NIA told to probe illegal Rohingya immigration
While asking the NIA to look into the matter, the ministry of home affairs (MHA) said in a communication to the agency that “there is a well-designed larger conspiracy to exploit the illegal migrants and also to destabilize the population ratio and demographic scenario of the country”
The government has asked the National Investigation Agency (NIA) to probe what it believes is a well-oiled international illegal immigration racket, in which Rohingyas and Bangladeshi Muslims enter India illegally through porous border passages in Assam, Mizoram, Meghalaya and Meghalaya using fake documents, people familiar with the matter said on condition of anonymity.
Initial information with central agencies reveals the racket is run from Bengaluru but has a presence across India. The people involved not only organize the illegal entry of Rohingyas and Bangladeshi Muslims, but also arrange their transportation to various cities so that they settle there, said an official with a central agency.
The person behind the racket has been identified as Kumkum Ahmed Chaudhury of Bengaluru, who supervises illegal migration in association with Sahalam Laskar of Jammu and Raju Ali, a Pakistani national. Chaudhury and Laskar originally hail from Assam but operate from Bengaluru and Jammu , the first official added.
While asking the NIA to look into the matter, the ministry of home affairs (MHA) said in a communication to the agency that “there is a well-designed larger conspiracy to exploit the illegal migrants and also to destabilize the population ratio and demographic scenario of the country”. HT has seen a copy of the communication dated December 23.
It is suspected the gang has been successful in bringing several Rohingyas into the country over the past few years.
The central anti-terror probe agency has already formally taken up the investigation in the matter couple of weeks back and a team is trying to gather details about the racket, said another official.
The second official added that the network involved in sending Rohingyas to India usually arrange forged documents such as PAN cards, Aadhar numbers, driving licences and ration cards
The Centre has maintained that illegal immigrants including Rohingyas pose a threat to national security and that there are reports about some Rohingya migrants indulging in illegal activities.

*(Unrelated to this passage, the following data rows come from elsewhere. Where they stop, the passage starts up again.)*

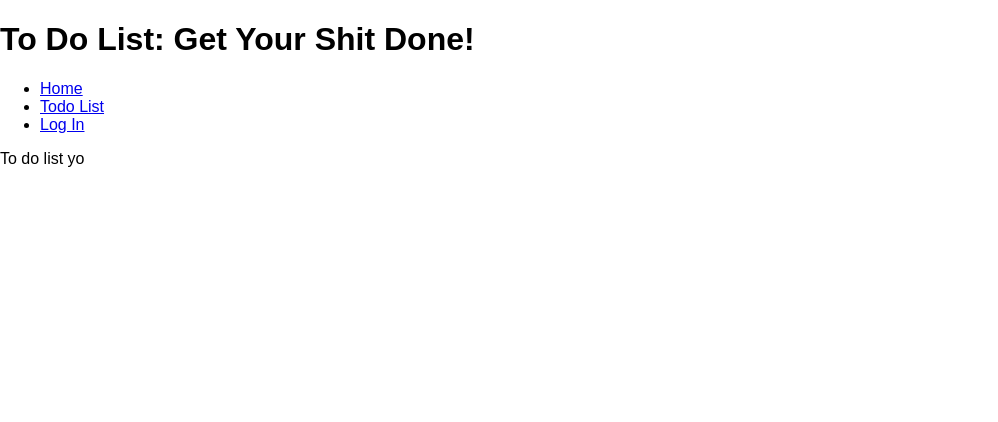
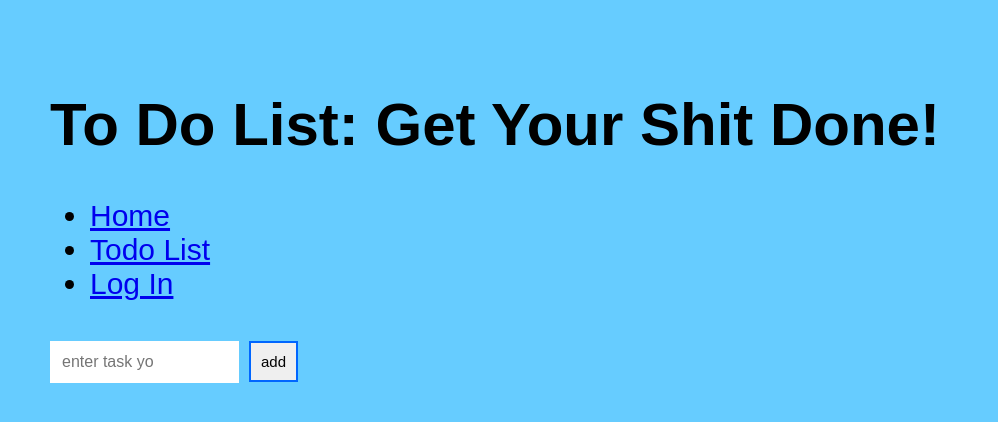
Before and after one commit to briceaugustyn/todolist2, a React (Create React App) app in the folder client/: page /list in a window 1280 px wide. Shown: the top 422 px of the page, without its empty margins (0-998 px from the left). Built offline with nearby package versions, Linux system fonts and the light colour scheme.

Commit message:
added todolist2 react functional

```diff
--- a/client/src/components/App.css
+++ b/client/src/components/App.css
@@ -1,10 +1,11 @@
-.App {
+ .App {
   text-align: center;
+  background-color: blueviolet;
 }
 
 .App-logo {
   animation: App-logo-spin infinite 20s linear;
-  height: 80px;
+  height: 10px;
 }
 
 .App-header {
@@ -26,3 +27,11 @@
   from { transform: rotate(0deg); }
   to { transform: rotate(360deg); }
 }
+
+ body{
+  padding: 50px;
+  background-color: #66CCFF;
+  font-family: sans-serif;
+  font-size: 30px
+
+}
--- a/client/src/components/App.js
+++ b/client/src/components/App.js
@@ -1,11 +1,12 @@
 // import logo from './logo.svg';
 import './App.css';
+
 import React,  {Component} from 'react';
 // import ReactDOM from 'react-dom';
 // import { Provider} from 'react-redux';
 // import { createStore, applyMiddleware } from 'redux';
 import { Route, Link, Switch } from 'react-router-dom';
-import Todolist from './todolist';
+import Todolist from './Todolist2';
 import Login from './login';
 // const title = () => (
 //   <div>
@@ -40,7 +41,7 @@
 class App extends Component {
   render() {
     return (
-      <div>
+      <div className="Page">
         <h1> To Do List: Get Your Shit Done! </h1>
         <nav className="navbar navbar-light">
           <ul className="nav navbar-nav">
--- /dev/null
+++ b/client/src/components/TodoItems.js
@@ -0,0 +1,30 @@
+import React, { Component } from "react";
+class TodoItems extends Component {
+    constructor(props) {
+        super(props);
+
+        this.createTasks = this.createTasks.bind(this);
+    }
+
+    createTasks(item) {
+        return <li onClick={() => this.delete(item.key)}
+            key={item.key}>{item.text}</li>
+    }
+
+    delete(key) {
+        this.props.delete(key);
+    }
+
+    render() {
+        var todoEntries = this.props.entries;
+        var listItems = todoEntries.map(this.createTasks);
+
+        return (
+            <ul className="theList">
+                {listItems}
+            </ul>
+        );
+    }
+}
+
+export default TodoItems;
--- /dev/null
+++ b/client/src/components/TodoList.css
@@ -0,0 +1,41 @@
+.todoListMain .header input {
+    padding: 10px;
+    font-size: 16px;
+    border: 2px solid #FFFF;
+    width: 165px;
+}
+
+.todoListMain .header button {
+    padding: 10px;
+    font-size: 15px;
+    margin: 10px;
+    margin-right: 0px;
+    background-color: (#0066FF);
+    color: rgb(3, 3, 3);
+    border: 2px solid #0066FF;
+}
+
+
+.todoListMain .theList li {
+color: #333;
+background-color: rgba(255, 255, 255, .5);
+padding: 15px;
+margin-bottom: 15px;
+border-radius: 5px;
+list-style: none;
+transition: none;
+
+transition: background-color .2s ease-out;
+
+}
+
+.todoListMain .theList li:hover {
+    background-color: pink;
+    cursor: pointer;
+
+}
+
+ul.theList {
+    padding:0;
+
+}
--- /dev/null
+++ b/client/src/components/Todolist2.js
@@ -0,0 +1,73 @@
+import React, { Component } from "react";
+import TodoItems from "./TodoItems";
+import "./TodoList.css";
+
+class Todolist extends Component {
+
+
+
+
+    constructor(props) {
+        super(props);
+        this.state = {
+            items: []
+        };
+        this.addItem = this.addItem.bind(this);
+        this.deleteItem = this.deleteItem.bind(this);
+    }
+
+    addItem(e) {
+        if (this._inputElement.value !== "") {
+            var newItem = {
+                text: this._inputElement.value,
+                key: Date.now()
+            };
+
+            this.setState((prevState) => {
+                return {
+                    items: prevState.items.concat(newItem)
+                };
+            });
+        }
+
+        this._inputElement.value = "";
+        //console.log("addItem");
+        console.log(this.state.items);
+
+        e.preventDefault();
+    }
+
+    deleteItem(key) {
+        console.log("Key in deleteItem: " + key);
+        console.log("Items at delete: " + this.state.items);
+        var filteredItems = this.state.items.filter(function (item) {
+            return (item.key !== key)
+
+        });
+
+        this.setState({
+            items: filteredItems
+        })
+    }
+
+    render() {
+        return (
+            <div className="todoListMain">
+                <div className="header">
+                    <form onSubmit={this.addItem}>
+                        <input ref={(a) => this._inputElement = a}
+                            placeholder="enter task yo">
+                        </input>
+                        <button type="submit">add</button>
+                    </form>
+                    <TodoItems entries={this.state.items}
+                        delete={this.deleteItem} />
+
+                </div>
+
+            </div>
+        );
+    }
+}
+
+export default Todolist;
--- a/client/src/components/todolist.js
+++ /dev/null
@@ -1,14 +0,0 @@
-import React, {Component} from 'react';
-
-class Todolist extends Component {
-
-    render() {
-        return (
-            <div>
-<p>To do list yo </p>
-
-            </div>
-        );
-    }
-}
-export default Todolist;
```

The government also claimed in parliament last month it doesn’t maintain data on THE number of Rohingyas currently staying in India.
In an affidavit filed in the Supreme Court in September 2017, in response to a petition filed by two Rohingya immigrants seeking refugee status, the home ministry said “Continuance of Rohingyas’ illegal immigration into India and their continued stay has serious national security ramifications and threats.”
The affidavit estimated that there were then around 40,000 Rohingyas Muslims in the country. It added that intelligence inputs suggested some Rohingyas had links with Pakistan-based terror organizations and that they were indulging in anti-national activities such as mobilization of funds through hawala channels, procuring fake identities and indulging in human trafficking.
Through multiple communiqués the MHA has asked states to identify illegal Rohingyas and deport them.
India is not a signatory to the UN Refugee Convention and rejects the UN position that deporting Rohingyas violates the principle of refoulment , sending refugees back to face danger.
UN Chief Antonio Guterres said in October last year that at least 15,000 people from Myanmar are estimated to have crossed the border into India since the February 1 military coup there.
Over 7 lakh Rohingya Muslims , one of the largest minority ethnic groups of Myanmar, fled their country in 2017 following a deadly crackdown. The majority of them are now living in refugee camps in Bangladesh.